Up until quite recently, there just weren't all that many truly fancy cars in China. I'm talking about cars that make an ordinary day into an actual event. And while most people had minimal need for such cars, they did have weddings, and weddings need cars like this, badly. So China made them. From pickup trucks.
What you see here is the result of the need for really showily-fancy cars in a place that only had utilitarian cars to work with: the Jinma QJM5022TYN6 Wedding Car. They really have a knack for naming, too. "QJM5022TYN6" says more about the hope and glee of new love than countless books on the subject. Made from the early '80s to the late '90s, these cars were based on a Great Wall Motors pickup truck, and you can still see those bones in the awkward proportions of the cars.
The example featured here on Car News China features a lovely golden horse hood ornament (Jinma means "golden horse" after all), but most of these cars sported fake Rolls Royce or Mercedes branding, which I'm sure caused all kinds of delight to those companies.
The bodies were made of a combination of wood and plastic, and were very specifically designed for their wedding-parade duties. They have chrome handlebars and railings so the happy newlyweds could stand up and really soak in all the adulation around them, and they were, of course, open cars, so all the guests could really scrutinize the joyful couple and really decide if that dress works or not. Also, the body weighs an impressive 3395 lbs, which combined with a 100HP 2.4L truck motor, pretty much guarantees the progress will remain slow and stately.

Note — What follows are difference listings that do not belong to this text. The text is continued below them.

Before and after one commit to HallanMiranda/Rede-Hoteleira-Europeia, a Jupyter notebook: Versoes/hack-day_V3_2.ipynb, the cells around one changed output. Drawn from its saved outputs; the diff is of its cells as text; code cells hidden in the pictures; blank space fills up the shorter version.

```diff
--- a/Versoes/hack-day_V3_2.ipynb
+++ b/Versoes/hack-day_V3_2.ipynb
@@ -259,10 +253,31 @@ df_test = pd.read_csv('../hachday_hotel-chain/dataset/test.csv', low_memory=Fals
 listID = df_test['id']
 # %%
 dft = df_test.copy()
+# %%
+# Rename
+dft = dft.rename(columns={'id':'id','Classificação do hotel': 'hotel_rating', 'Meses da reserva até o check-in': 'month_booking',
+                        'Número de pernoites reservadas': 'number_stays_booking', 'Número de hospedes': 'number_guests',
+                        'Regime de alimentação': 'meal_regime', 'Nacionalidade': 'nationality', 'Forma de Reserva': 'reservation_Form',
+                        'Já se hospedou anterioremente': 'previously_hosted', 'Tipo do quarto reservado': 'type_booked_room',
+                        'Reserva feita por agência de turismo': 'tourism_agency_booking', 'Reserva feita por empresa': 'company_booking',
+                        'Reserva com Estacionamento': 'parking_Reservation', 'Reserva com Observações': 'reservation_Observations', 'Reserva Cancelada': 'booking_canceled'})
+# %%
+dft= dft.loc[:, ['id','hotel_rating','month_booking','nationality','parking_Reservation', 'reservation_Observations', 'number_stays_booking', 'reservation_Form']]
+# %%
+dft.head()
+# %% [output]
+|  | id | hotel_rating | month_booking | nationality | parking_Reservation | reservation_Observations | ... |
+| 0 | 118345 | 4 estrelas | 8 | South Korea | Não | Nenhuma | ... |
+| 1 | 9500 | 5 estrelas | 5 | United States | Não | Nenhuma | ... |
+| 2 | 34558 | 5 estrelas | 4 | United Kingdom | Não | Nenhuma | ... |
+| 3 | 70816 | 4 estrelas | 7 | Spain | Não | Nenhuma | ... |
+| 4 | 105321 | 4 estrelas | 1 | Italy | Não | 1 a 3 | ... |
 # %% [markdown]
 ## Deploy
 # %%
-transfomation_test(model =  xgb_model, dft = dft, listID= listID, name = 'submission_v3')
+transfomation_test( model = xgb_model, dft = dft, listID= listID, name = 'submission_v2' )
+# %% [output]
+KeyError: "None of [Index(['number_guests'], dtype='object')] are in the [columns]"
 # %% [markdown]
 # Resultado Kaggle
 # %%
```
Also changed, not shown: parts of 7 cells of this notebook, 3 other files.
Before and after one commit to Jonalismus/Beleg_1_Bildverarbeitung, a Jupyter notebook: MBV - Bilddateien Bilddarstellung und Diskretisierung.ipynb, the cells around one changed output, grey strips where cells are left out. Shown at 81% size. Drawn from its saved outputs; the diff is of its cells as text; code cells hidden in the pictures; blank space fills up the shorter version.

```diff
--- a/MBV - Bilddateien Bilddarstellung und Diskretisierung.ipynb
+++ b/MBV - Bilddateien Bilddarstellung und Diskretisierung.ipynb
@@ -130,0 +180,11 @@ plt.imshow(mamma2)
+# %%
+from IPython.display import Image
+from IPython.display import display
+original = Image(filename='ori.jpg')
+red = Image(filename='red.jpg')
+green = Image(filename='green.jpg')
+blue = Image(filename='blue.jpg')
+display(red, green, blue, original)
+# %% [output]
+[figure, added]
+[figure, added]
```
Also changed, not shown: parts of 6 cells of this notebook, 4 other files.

The look of these cars is really remarkable, for a number of reasons. For one thing, it is further evidence that the concepts of automotive elegance for the vast majority of people is frozen in 1930s large American and European touring cars. They crammed in all the essential details — large chromed external headlights, tall, ornate radiator grille, separate flowing fenders and a long hood — but they also managed to get the proportions dramatically and excitingly wrong.
The wheel size is the most notable issue, with the hilariously under-sized wheels crouching under the long, heavy mass of the car like a quartet of scared possums. The angles are wrong, the overhangs ponderous, and the detailing is both too ornate in parts and too hardware-store looking in others. It's a mess.
But a charming mess, in it's own crazy way. It has the same kind of perverse appeal as a Mitsuoka or an Excalibur. And taking one with a Rolls or Mercedes badge to one of their respective concours events would be priceless.
(images from CarNewsChina)